In: Frontiers of Medical and Biological Engineering

individual motor units in masticatory muscles fire single or double twitches or tetani. DESMEDT & GoDAUx (1977) showed that in brisk ballistic contractions motor units can reach initial (measured for the first two interspike intervals) stimulation rates of 60-120/sec. For this reason, double twit- ches

In: Netherlands Journal of Zoology

proximal side (an increasing number of muscle fibres contribute to the load in a proximal direction). This is most likely compensated by an increasing cross- sectional area of the aponeurosis in the disto-proximal direction. When all motor units are activated simultaneously, this could lead to a

In: Netherlands Journal of Zoology

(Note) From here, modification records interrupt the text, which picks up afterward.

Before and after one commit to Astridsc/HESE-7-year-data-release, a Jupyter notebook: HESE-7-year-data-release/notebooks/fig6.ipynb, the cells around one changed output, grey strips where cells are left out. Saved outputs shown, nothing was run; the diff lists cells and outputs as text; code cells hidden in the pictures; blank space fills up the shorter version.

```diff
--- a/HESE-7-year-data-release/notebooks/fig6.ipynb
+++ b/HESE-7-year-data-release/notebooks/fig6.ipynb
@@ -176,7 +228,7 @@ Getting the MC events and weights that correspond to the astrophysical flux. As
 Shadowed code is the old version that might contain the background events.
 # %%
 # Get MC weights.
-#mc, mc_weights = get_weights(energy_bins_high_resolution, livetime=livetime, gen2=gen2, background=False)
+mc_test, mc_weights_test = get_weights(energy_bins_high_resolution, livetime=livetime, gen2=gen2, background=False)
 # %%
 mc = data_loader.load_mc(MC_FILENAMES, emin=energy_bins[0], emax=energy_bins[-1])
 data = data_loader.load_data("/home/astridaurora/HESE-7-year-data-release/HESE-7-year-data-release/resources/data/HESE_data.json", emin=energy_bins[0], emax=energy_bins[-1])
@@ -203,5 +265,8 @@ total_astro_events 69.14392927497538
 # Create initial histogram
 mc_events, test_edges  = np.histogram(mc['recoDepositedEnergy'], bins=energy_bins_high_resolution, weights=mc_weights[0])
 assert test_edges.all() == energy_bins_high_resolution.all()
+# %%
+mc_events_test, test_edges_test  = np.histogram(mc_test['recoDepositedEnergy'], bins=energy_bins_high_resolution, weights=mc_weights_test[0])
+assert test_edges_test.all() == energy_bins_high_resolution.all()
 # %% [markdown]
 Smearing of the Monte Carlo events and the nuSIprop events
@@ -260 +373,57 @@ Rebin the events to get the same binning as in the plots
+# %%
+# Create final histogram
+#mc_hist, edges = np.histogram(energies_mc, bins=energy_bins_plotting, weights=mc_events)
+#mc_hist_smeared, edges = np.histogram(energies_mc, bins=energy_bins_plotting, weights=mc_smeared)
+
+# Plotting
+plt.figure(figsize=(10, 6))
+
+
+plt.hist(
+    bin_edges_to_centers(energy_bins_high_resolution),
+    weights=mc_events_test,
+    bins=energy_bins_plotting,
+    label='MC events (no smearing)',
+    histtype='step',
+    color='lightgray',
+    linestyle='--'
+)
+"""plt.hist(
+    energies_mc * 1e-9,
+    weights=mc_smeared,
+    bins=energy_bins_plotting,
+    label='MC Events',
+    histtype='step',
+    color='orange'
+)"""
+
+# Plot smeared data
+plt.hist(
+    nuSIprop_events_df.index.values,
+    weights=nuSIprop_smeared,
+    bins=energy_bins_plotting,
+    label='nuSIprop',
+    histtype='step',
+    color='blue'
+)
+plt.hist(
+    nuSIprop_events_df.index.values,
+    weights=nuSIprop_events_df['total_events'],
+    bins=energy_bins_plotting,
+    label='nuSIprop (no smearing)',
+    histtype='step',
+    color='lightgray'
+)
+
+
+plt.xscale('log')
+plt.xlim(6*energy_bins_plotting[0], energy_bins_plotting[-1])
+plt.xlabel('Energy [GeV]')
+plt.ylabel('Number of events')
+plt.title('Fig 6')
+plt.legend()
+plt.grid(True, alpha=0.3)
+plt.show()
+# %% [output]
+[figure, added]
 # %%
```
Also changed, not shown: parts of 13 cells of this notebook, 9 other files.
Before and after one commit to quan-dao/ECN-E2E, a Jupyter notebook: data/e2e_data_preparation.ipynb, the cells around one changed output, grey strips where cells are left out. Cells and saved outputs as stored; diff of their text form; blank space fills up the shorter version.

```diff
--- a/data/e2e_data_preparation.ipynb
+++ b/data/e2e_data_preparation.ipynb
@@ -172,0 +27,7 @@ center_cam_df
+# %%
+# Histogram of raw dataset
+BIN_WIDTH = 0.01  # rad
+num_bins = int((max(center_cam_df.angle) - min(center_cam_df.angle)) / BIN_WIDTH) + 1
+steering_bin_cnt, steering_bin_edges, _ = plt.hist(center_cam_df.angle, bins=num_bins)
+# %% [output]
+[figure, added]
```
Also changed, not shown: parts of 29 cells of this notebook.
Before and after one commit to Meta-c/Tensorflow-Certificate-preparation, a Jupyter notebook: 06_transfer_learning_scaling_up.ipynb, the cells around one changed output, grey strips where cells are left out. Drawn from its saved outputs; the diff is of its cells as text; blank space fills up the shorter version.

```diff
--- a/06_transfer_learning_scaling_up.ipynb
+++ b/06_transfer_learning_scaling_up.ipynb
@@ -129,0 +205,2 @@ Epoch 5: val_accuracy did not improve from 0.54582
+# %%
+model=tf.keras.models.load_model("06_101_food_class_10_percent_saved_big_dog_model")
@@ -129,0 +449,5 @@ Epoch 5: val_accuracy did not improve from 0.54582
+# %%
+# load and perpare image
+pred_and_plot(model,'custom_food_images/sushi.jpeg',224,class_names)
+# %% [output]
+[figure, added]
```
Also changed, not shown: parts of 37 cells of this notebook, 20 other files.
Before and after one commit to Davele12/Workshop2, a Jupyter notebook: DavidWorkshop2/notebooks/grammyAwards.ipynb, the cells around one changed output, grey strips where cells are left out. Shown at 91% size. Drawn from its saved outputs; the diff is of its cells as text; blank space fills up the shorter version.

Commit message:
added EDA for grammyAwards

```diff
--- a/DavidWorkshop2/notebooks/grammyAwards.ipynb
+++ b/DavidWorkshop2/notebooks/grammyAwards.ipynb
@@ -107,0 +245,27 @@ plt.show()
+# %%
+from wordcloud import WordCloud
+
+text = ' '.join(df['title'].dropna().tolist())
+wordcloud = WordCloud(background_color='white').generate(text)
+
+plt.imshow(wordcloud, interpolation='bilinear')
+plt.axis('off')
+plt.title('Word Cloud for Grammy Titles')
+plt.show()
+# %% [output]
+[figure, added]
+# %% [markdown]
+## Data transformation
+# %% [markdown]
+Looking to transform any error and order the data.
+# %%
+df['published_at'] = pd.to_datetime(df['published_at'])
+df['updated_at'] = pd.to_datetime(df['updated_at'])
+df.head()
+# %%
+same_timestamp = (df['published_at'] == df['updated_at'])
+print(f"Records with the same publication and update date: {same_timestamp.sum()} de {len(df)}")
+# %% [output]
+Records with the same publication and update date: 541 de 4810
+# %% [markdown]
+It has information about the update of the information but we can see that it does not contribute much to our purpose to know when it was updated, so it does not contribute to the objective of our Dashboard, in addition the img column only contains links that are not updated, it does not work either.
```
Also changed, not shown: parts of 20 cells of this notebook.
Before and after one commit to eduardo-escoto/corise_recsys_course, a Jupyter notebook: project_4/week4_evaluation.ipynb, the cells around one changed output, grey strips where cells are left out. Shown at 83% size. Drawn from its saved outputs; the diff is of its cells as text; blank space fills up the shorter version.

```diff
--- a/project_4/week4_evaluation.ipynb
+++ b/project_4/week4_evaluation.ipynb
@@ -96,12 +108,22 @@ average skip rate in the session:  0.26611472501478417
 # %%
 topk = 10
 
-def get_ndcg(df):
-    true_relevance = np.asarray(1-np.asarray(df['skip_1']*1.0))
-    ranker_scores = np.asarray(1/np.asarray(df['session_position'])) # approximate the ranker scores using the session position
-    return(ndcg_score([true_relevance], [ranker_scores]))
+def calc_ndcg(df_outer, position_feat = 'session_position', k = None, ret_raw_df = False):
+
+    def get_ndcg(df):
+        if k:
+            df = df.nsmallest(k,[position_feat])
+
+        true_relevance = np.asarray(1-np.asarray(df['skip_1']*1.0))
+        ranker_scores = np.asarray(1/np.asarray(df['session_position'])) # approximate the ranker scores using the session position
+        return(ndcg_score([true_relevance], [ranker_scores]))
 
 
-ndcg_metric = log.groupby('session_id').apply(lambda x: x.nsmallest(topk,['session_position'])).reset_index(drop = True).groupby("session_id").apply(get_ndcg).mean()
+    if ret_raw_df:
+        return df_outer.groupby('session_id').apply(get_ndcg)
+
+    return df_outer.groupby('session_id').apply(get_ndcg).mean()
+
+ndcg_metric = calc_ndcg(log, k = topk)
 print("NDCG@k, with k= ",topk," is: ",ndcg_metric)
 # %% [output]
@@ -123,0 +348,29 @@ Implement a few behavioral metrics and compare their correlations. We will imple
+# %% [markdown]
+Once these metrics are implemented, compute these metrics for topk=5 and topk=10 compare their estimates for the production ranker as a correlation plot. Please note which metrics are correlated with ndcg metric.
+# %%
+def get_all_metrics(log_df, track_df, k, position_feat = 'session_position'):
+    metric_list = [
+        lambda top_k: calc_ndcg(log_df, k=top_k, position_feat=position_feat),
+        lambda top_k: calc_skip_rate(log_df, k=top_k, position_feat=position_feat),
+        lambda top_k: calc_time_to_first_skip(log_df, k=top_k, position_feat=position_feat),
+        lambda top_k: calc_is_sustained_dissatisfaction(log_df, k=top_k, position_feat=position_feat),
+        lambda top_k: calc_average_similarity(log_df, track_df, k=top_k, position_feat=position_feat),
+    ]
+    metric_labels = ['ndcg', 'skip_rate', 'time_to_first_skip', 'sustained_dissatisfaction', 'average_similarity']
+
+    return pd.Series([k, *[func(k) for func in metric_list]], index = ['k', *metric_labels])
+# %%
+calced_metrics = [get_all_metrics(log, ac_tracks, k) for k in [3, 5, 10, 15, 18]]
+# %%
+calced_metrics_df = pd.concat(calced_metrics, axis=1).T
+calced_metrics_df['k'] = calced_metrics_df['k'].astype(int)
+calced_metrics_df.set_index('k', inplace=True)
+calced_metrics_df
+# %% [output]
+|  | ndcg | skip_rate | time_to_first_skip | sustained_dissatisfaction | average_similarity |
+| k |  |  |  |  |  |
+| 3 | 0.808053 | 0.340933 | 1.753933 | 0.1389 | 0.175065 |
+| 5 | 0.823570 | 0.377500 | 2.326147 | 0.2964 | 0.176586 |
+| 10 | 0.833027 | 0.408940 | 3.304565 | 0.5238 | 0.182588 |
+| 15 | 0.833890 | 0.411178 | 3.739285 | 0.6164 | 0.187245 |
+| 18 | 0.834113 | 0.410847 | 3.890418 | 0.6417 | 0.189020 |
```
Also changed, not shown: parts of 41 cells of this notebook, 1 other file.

patterns of the three muscle fiber types among muscles, and differences in the distribution of muscle fiber types among the divisions of one muscle (GONYEA & ERICSON, 1976; ENGLISH, 1984; ENGLISH & WEEKS, 1984). WINESKI & HERRING (1983) have examined the organization of motor units in pig masseter muscle

In: Netherlands Journal of Zoology

shown to recover the repertoire size of their song motor units (syllables) during a period of several months following the lesion of the left HVC, a cortex-analogous sensory-motor integration area of the vocal control system. Many of these syllables appeared newly learned during the recovery period

In: Animal Biology

without a load. The muscle can be stretched artifically or by naturally oc- curring processes, in the presence or absence of stimuli. An important characteristic of muscle in relation to the EMG is the number of fibres belonging to one motor unit. In man the laryngeal muscles have small motor units of

In: Netherlands Journal of Zoology

available concerning the relevant elastic and viscous constants, passive and dynamic stiffness, or the number of motor units that become active with each wingbeat. Regardless of an elastic storage component, our data suggest that the pectoralis of the Euro- pean starling possesses a contraction pattern

In: Netherlands Journal of Zoology